Successful Strategies

Successful Strategies

By S.V.Richard

Although I am a certified special educator, I taught ESL for a year and ESL inclusion for an additional year. Below are some strategies that best helped my students succeed. By giving them several opportunities for success, I found they gradually build up confidence and even more happiness in the classroom. This solid foundation is crucial for students to continue growing their formal education.

Read Alouds

Everything was read out loud and discussed. Sometimes I read it. Sometimes they read with a partner. (This made the inclusion class a wonderful help.) Technology was also a great resource because there are many software programs that will read the text on the computer screen. This allows the students to read at their own pace, go back and reread paragraphs as needed.


It takes a lot of mental work to translate text. Give students extra response time. Modify the length of assignment as needed without taking away the challenging questioning.


Use pictures to illustrate more than vocabulary. For example, visuals help show students what to do for steps in a science experiment. Visuals illustrate events in a story. Even short educational videos with closed captioning help supplement material so students have a better understanding of what they are learning.


Write words on sentence strips and cut these into puzzle pieces. Not only does this help students spell, but it gives them something to do when they finish their work. Use phonics as a guide to cut out the pieces. For example, the word “this” can be broken up into th/i/s. Vocabulary words, definitions and matching pictures can also be made into puzzles to help students study. Cut out key words into bigger pieces to help remind students of a vocabulary word’s meaning.


Give students sentence prompts and word banks to complete their grade level work. Gradually allow for some open response questions, but continue to provide support and structure by using more advanced sentences and answer choices once other sentence prompts are no longer needed.

All students have a perspective and insight that is an asset to any classroom.
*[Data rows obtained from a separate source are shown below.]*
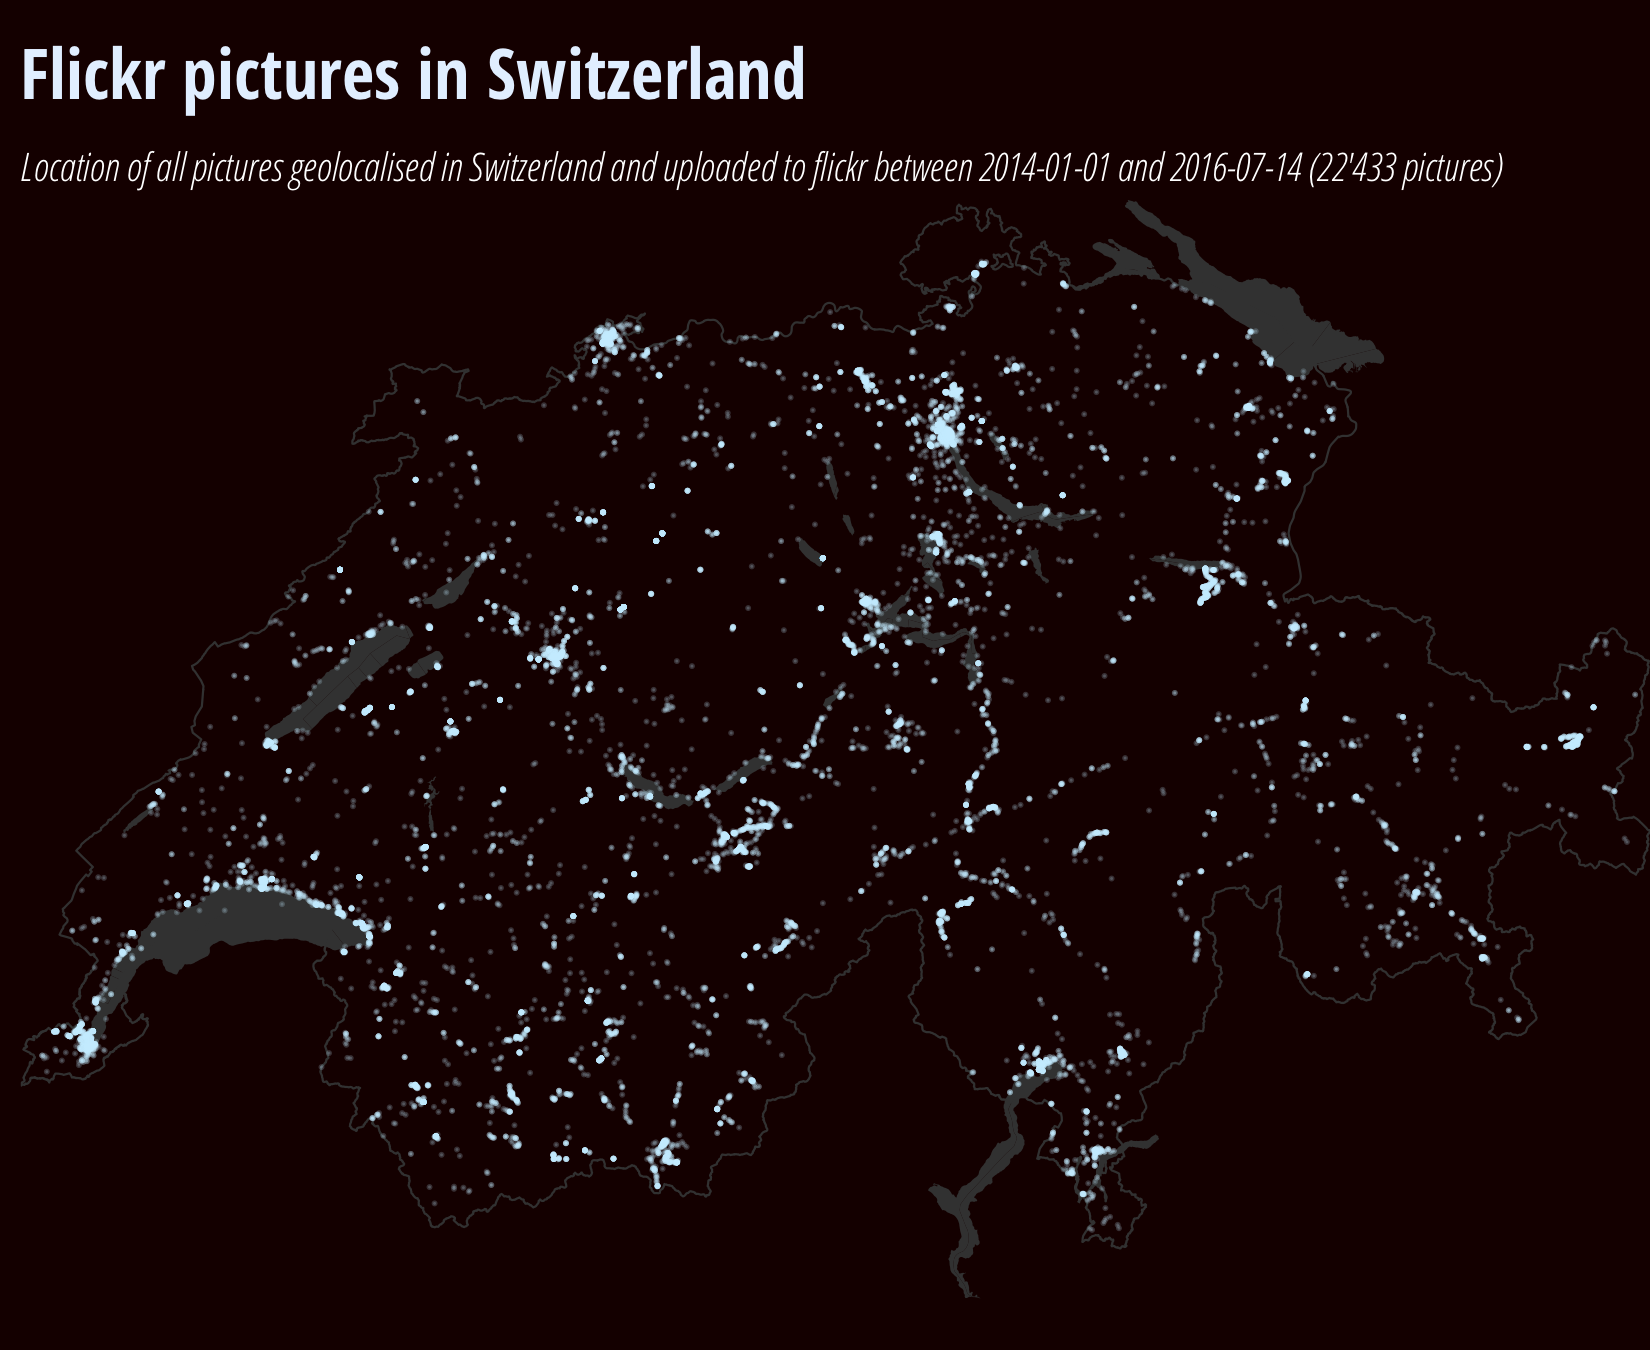
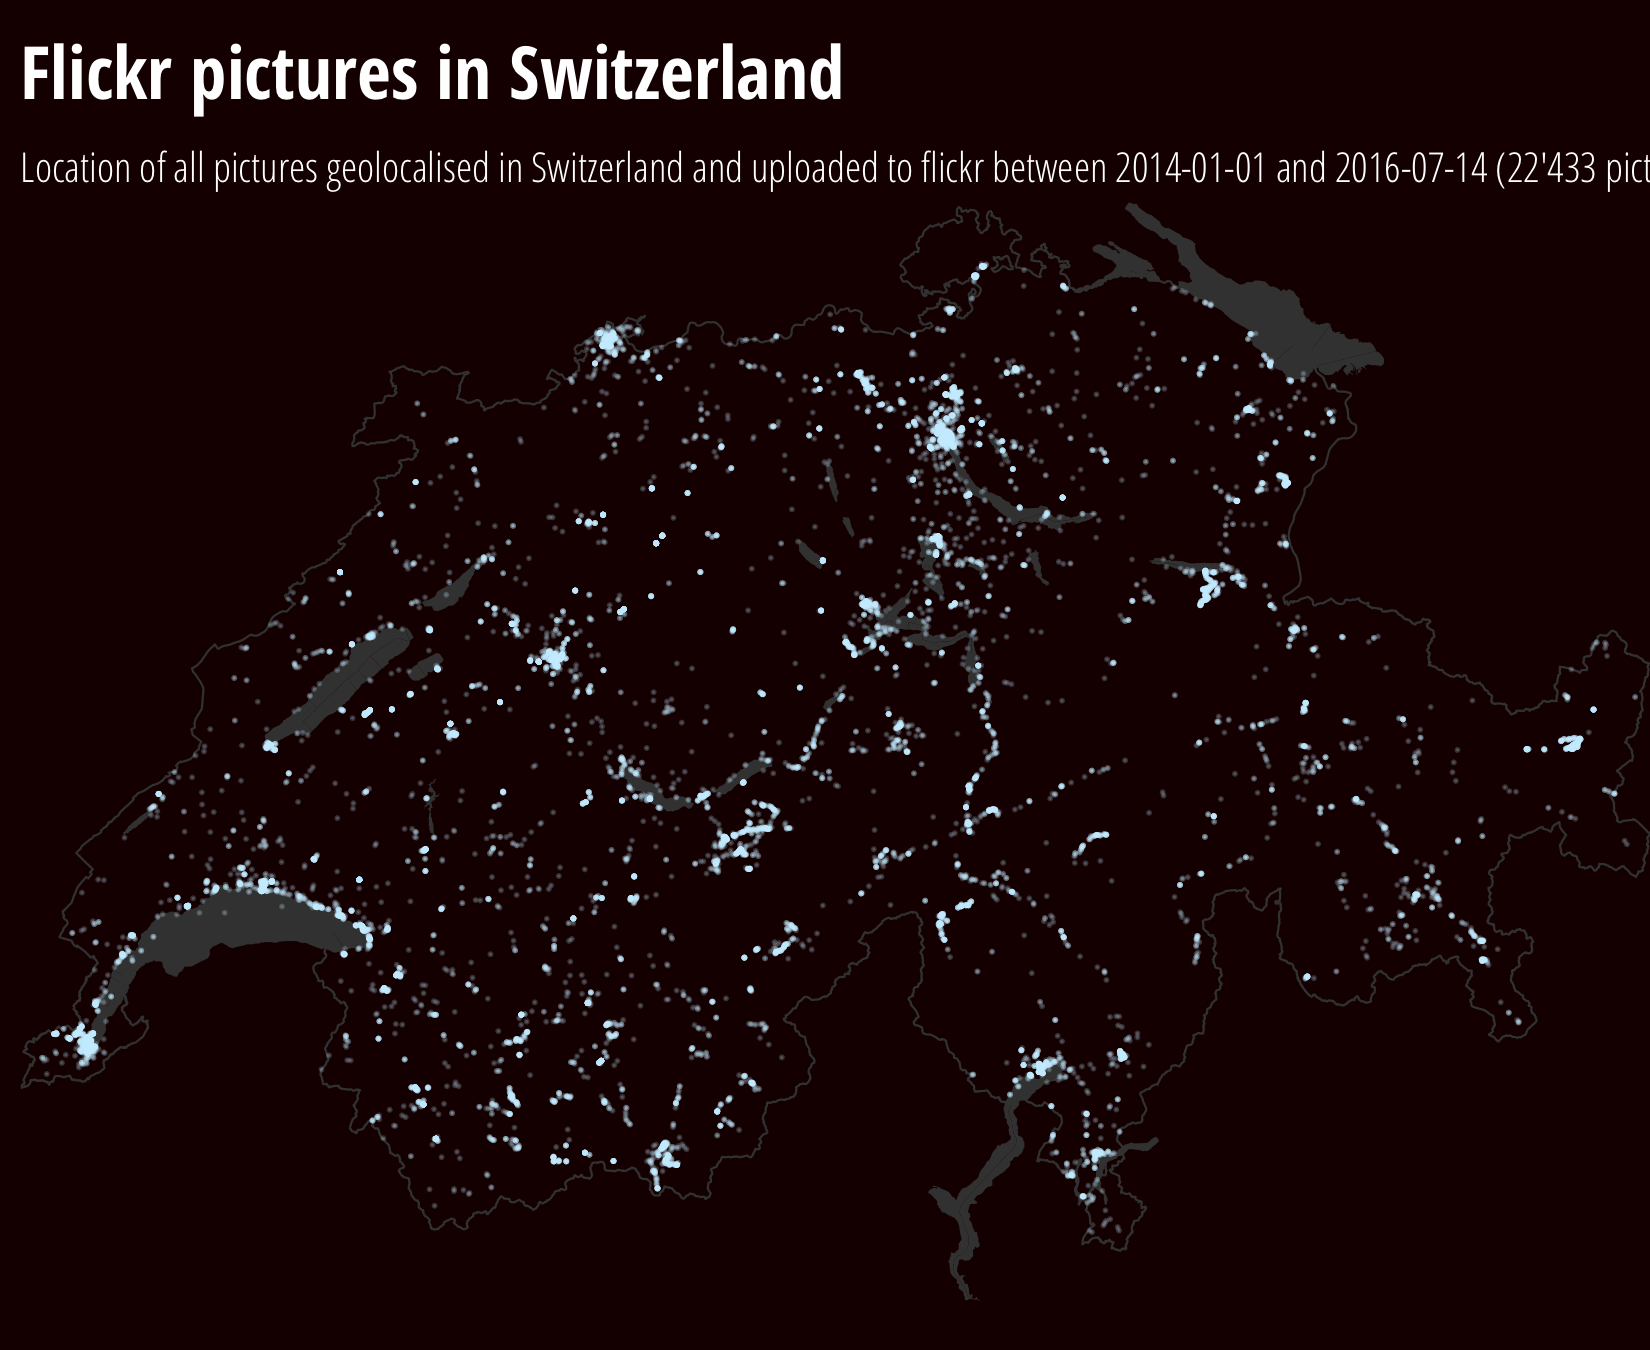
Better layout (larger)

diff --git a/01_map_flickr_EN.html b/01_map_flickr_EN.html
@@ -4,13 +4,12 @@
 <meta charset="utf-8"/>
 
   <link href='https://fonts.googleapis.com/css?family=Open+Sans+Condensed:300&subset=latin,cyrillic' rel='stylesheet' type='text/css'>
-<link href='https://fonts.googleapis.com/css?family=Open+Sans:400,300,600,700,800,400italic&subset=latin,cyrillic' rel='stylesheet' type='text/css'>
 <style>
 
 body, h1, h2, h3, h4, h5, h6, .descr, td, table {
    text-rendering: optimizeLegibility;
    font-smoothing: antialiased;
-   font-family: 'Open Sans', sans-serif;
+   font-family: 'Open Sans Condensed', sans-serif;
    background-color: white;
    font-size: 12px;
    margin:3px 4px 3px 5px;
@@ -28,7 +27,7 @@ img {
 #cite a { text-decoration: none; color: #821122; }
 
 #footer {
-  font-size: 0.8em; 
+  font-size: 1em; 
   color: #9B9B9B; 
   padding: 0px;
   margin-left:3%;    

diff --git a/styles.html b/styles.html
@@ -1,11 +1,10 @@
 <link href='https://fonts.googleapis.com/css?family=Open+Sans+Condensed:300&subset=latin,cyrillic' rel='stylesheet' type='text/css'>
-<link href='https://fonts.googleapis.com/css?family=Open+Sans:400,300,600,700,800,400italic&subset=latin,cyrillic' rel='stylesheet' type='text/css'>
 <style>
 
 body, h1, h2, h3, h4, h5, h6, .descr, td, table {
    text-rendering: optimizeLegibility;
    font-smoothing: antialiased;
-   font-family: 'Open Sans', sans-serif;
+   font-family: 'Open Sans Condensed', sans-serif;
    background-color: white;
    font-size: 12px;
    margin:3px 4px 3px 5px;
@@ -23,7 +22,7 @@ img {
 #cite a { text-decoration: none; color: #821122; }
 
 #footer {
-  font-size: 0.8em; 
+  font-size: 1em; 
   color: #9B9B9B; 
   padding: 0px;
   margin-left:3%;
ESL students need to be exposed to age appropriate, grade level material in order to maximize their learning. With structure and support in place, they will grow their academic skills and be successful in their goals.



S.V.Richard is the author of How I Taught My Kids to Read. She has an MA in special education from the College of Notre Dame in MD.Her 20-year-old twins will graduate college this year!